Priority Project
Bunbury, Western Australia
Smaller cities and regional centres
Regional Australia
Problem/Opportunity timeframe
Near term (0-5 years)
Proposed By
WA Government
Evaluation Date
08 December 2020

Problem to be addressed

Bunbury is one of the fast growing regional cities in Australia, with the population projected to grow by 1.6% on average from 175,900 in 2016 to 206,640 by 2026. Two of Bunbury’s major industries, mining and tourism, place pressure on the local road network, with the road network near the Port of Bunbury carrying a mix of freight and light vehicle traffic (including local, regional and tourist trips).

The current network does not separate traffic streams and has variable speed limits which negatively impacts freight efficiency. Mixing freight and regional movements with local traffic negatively impacts on safety, amenity, tourism and urban development.

Freight routes in the South West region of Western Australia incorporate several at-grade rail crossings and intersections where speed limits have been reduced, impacting on the overall network efficiency. These factors contribute to the increasing costs for freight operators and industry and have a detrimental impact on the local community.
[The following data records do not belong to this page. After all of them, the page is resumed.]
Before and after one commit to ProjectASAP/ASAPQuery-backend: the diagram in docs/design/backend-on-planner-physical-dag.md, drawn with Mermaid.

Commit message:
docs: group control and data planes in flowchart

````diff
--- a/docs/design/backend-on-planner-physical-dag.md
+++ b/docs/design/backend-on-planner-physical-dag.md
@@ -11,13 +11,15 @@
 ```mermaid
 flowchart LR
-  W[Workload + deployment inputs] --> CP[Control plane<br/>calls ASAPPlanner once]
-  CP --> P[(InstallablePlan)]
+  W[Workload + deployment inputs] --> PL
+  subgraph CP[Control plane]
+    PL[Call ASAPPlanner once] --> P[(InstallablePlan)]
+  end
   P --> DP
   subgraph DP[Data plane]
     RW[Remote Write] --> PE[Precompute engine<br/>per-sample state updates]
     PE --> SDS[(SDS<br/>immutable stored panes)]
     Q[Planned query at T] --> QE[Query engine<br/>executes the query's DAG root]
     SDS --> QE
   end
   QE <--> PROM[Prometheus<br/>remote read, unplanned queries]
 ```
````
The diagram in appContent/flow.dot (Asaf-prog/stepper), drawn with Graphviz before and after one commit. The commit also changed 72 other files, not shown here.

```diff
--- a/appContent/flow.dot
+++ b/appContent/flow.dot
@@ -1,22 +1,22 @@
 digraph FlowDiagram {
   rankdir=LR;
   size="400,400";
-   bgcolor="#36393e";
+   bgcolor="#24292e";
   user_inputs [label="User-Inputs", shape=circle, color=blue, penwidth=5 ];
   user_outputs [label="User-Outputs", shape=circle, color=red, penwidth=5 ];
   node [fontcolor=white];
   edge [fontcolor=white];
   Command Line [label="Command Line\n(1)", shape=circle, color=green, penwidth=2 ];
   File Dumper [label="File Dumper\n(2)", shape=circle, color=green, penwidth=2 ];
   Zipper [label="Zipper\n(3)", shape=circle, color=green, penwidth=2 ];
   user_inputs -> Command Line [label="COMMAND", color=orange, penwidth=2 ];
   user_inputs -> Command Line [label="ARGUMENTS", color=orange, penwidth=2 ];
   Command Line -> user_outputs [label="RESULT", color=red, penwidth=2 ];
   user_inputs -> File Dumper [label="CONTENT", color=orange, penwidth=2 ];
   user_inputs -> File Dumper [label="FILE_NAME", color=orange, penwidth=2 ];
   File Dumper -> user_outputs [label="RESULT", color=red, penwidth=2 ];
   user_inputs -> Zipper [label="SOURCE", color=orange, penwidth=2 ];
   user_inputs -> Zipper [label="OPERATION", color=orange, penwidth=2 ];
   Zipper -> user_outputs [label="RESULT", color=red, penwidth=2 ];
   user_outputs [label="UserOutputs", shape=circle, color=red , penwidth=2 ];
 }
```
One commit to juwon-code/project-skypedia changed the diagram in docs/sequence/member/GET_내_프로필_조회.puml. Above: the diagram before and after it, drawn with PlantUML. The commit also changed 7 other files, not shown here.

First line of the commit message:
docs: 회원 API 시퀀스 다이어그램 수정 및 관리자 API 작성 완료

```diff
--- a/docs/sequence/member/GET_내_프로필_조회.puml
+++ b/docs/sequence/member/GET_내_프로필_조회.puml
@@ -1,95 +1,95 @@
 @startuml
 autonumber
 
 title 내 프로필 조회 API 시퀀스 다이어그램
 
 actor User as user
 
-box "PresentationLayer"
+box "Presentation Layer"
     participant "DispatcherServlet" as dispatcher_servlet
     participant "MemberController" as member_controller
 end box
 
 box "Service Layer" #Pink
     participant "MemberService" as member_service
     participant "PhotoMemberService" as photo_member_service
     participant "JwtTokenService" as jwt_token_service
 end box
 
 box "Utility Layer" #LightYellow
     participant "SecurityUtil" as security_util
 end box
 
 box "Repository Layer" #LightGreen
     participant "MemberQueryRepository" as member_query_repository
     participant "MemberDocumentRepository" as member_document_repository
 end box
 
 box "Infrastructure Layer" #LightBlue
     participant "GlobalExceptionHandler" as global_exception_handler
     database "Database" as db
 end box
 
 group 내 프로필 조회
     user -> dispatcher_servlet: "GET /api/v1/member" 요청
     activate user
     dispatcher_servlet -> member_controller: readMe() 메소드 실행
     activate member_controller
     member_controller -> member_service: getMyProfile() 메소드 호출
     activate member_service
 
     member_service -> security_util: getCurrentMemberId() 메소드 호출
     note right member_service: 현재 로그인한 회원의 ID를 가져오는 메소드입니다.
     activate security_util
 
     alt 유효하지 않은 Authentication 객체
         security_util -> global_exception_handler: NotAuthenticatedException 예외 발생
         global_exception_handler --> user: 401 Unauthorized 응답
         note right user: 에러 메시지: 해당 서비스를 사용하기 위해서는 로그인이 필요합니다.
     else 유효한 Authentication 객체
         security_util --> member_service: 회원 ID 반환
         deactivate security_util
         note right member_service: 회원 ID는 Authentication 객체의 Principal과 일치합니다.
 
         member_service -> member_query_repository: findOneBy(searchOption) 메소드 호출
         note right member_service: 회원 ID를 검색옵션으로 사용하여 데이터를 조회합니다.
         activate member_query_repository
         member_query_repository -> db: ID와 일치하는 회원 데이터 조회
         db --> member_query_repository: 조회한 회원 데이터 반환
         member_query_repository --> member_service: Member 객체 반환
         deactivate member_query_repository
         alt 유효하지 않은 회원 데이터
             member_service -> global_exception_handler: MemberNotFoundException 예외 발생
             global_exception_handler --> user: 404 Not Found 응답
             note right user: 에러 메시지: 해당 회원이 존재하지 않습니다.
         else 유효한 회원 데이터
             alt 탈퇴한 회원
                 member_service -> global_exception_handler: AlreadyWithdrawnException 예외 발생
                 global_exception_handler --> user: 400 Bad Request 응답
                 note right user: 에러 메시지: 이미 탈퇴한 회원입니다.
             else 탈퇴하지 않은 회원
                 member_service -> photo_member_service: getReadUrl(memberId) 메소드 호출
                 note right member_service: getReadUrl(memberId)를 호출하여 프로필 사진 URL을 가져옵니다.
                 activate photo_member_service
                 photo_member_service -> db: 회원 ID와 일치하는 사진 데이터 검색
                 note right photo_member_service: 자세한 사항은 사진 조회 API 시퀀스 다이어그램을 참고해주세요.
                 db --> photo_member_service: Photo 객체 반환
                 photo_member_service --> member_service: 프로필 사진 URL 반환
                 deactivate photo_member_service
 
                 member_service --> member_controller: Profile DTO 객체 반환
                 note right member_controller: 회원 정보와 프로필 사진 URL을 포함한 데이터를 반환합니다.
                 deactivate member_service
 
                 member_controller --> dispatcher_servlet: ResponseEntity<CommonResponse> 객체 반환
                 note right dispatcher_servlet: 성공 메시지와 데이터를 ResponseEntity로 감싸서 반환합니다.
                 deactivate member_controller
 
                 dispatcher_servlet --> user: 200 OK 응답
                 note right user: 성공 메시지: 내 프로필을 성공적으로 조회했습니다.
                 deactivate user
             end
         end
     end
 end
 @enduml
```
Project description

The Bunbury Outer Ring Road comprises a 27 kilometre, 4 lane, grade-separated dual carriageway highway at the outer edge of Bunbury connecting the Bussell Highway to the Forrest Highway.

The project also consists of:

  • Grade separated interchanges at Forrest Highway (near Australind), Raymond Road, South Western Highway North, Wireless Road (Waterloo interchange), Willinge Drive, Lillydale Road and Bussell Highway (north of Lakes Road).
  • Grade separation at river crossings, rail crossings and local roads, including Clifton/ Paris Road, South Western Highway, Boyanup-Picton Road
  • Construction of local access roads
  • Extension of Willinge Drive to South Western Highway.

Economic, social and environmental value

Economic benefits of the project include travel time savings, vehicle operating cost savings for both private vehicles and commercial vehicles. Other benefits include crash cost savings and environmental benefits.

The proponent’s stated benefit-cost ratio is 1.34, with a net present value of $243 million (7% real discount rate).